Just 19 percent - 37 Labour MPs - display voting records of a consistently "anti-war" nature, in which they have consistently opposed wars and military interventions.
These figures show that the overwhelmingly majority of Corbyn’s detractors in the Labour Party are pro-war militants who fundamentally reject the Labour leader’s anti-war stance, and particularly his opposition to the Iraqwar.
I am the one and only
But perhaps the most shocking figure of all is with regards to whether the MPs have supported or opposed a formal investigation into the Iraq war. Shockingly, for all intents and purposes, the data confirms that 100 percent of the Labour MPs who refused to back Corbyn voted to oppose any sort of inquiry into the war.
Obviously, this figure applies only to the MPs who held office during the various parliamentary votes regarding whether an inquiry or investigation should be initiated. Out of the 100 MPs who were active in this capacity, 98 voted against an Iraq inquiry.
The two potential exceptions are an MP who was consistently absent for all voting in relation to an Iraqi inquiry, and another MP, Roger Godsiff, who despite first voting against an Iraq investigation, later voted in support of the process that led to the Chilcot inquiry.
Godsiff is the only MP refusing to back Corbyn who effectively voted in support of the Chilcot inquiry.
If Godsiff’s previous votes against an inquiry are therefore ignored, this means that 99 percent of the anti-Corbyn Labour MPs who voted on Chilcot were vehemently opposed to the inquiry, indeed any inquiry, from the beginning.
The 99 percent - against accountability for war
By any standard, this staggering figure provides a clear statistical basis to infer a direct correlation between opposition to the Chilcot inquiry, and antipathy toward Corbyn in the Labour Party.
Far from being a mere matter of speculation and innuendo, the data provide a strong basis to conclude that the imminent launch of the Chilcot report was at least one of the prominent factors in motivating these MPs to begin mobilising against Corbyn.
His staunch opposition to the Iraq war, and ongoing refusal to rule out calling for Tony Blair to face war crimes charges, has played a key role in reinforcing divisions within the Labour Party over issues such as war and military policy.
The EU referendum, which saw 63 percent of Labour voters back Remain – just 1 percent less than the SNP – raises the question of whether Corbyn’s EU campaigning was really the prime factor in the decision to mobilise against him.

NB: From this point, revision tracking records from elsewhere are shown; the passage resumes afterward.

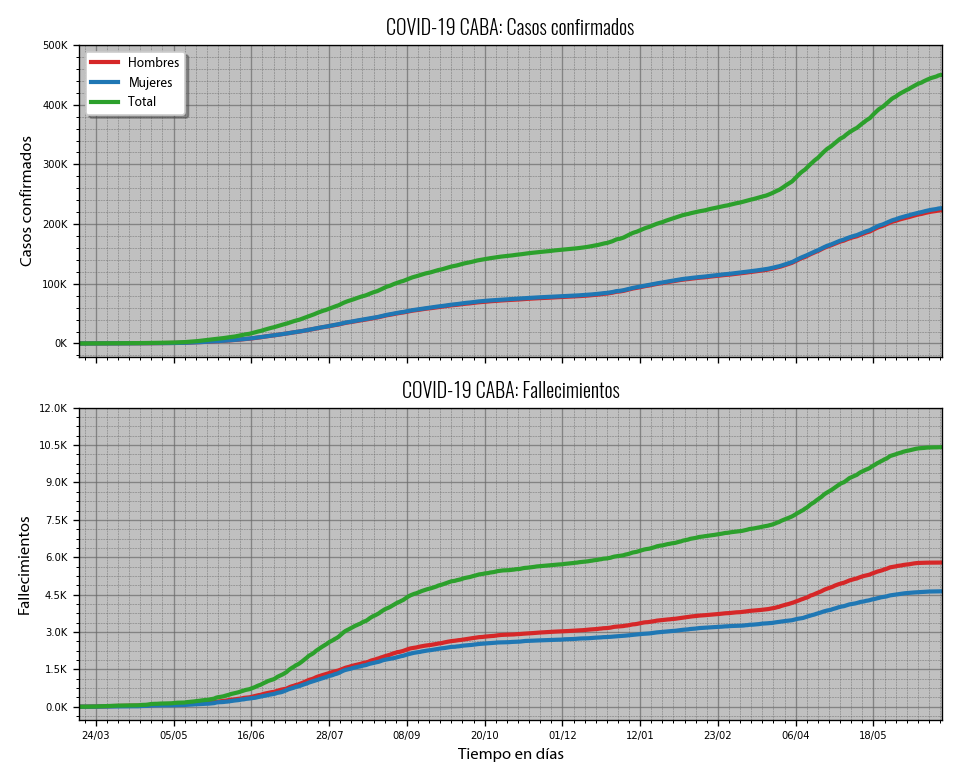
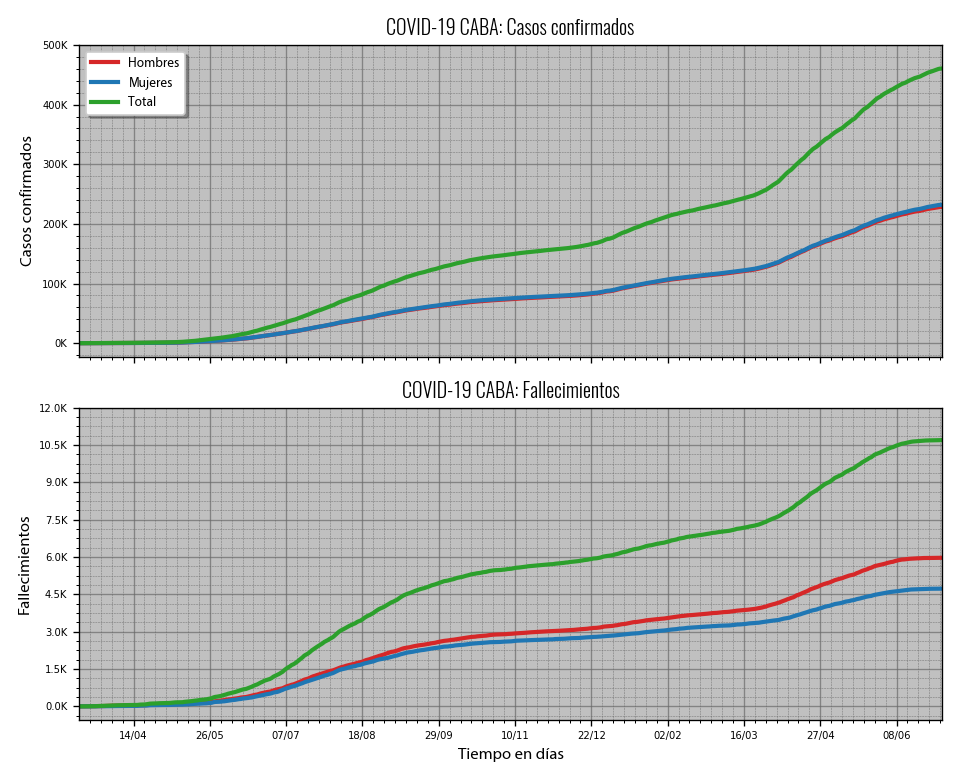
Updating charts...

Changed region(s): [[0.0625, 0.5231, 1.0, 0.9538], [0.0938, 0.0615, 1.0, 0.4615]]

diff --git a/chart_config.py b/chart_config.py
@@ -26,7 +26,7 @@ language = 1 #0 = english, 1 = spanish
 legend_text_size = 8
 plot_scale = "linear"
 start_date = "2020-11-01"
-end_date = "2021-06-24"
+end_date = "2021-07-03"
 week_interval = 3
 v_start_date = "2021-01-01"
 v_week_interval = 2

Even Angela Eagle, who has been touted as a potential Labour leader contender, admitted shortly before the referendum – and contrary to her later criticisms of Corbyn:
“Jeremy is up and down the country, pursuing an itinerary that would make a 25-year-old tired, he has not stopped.”
If the EU referendum was not the issue, this analysis suggests that Corbyn’s strong positions on British foreign policy were a far bigger factor in the PLP’s concerns about his ongoing leadership of the party.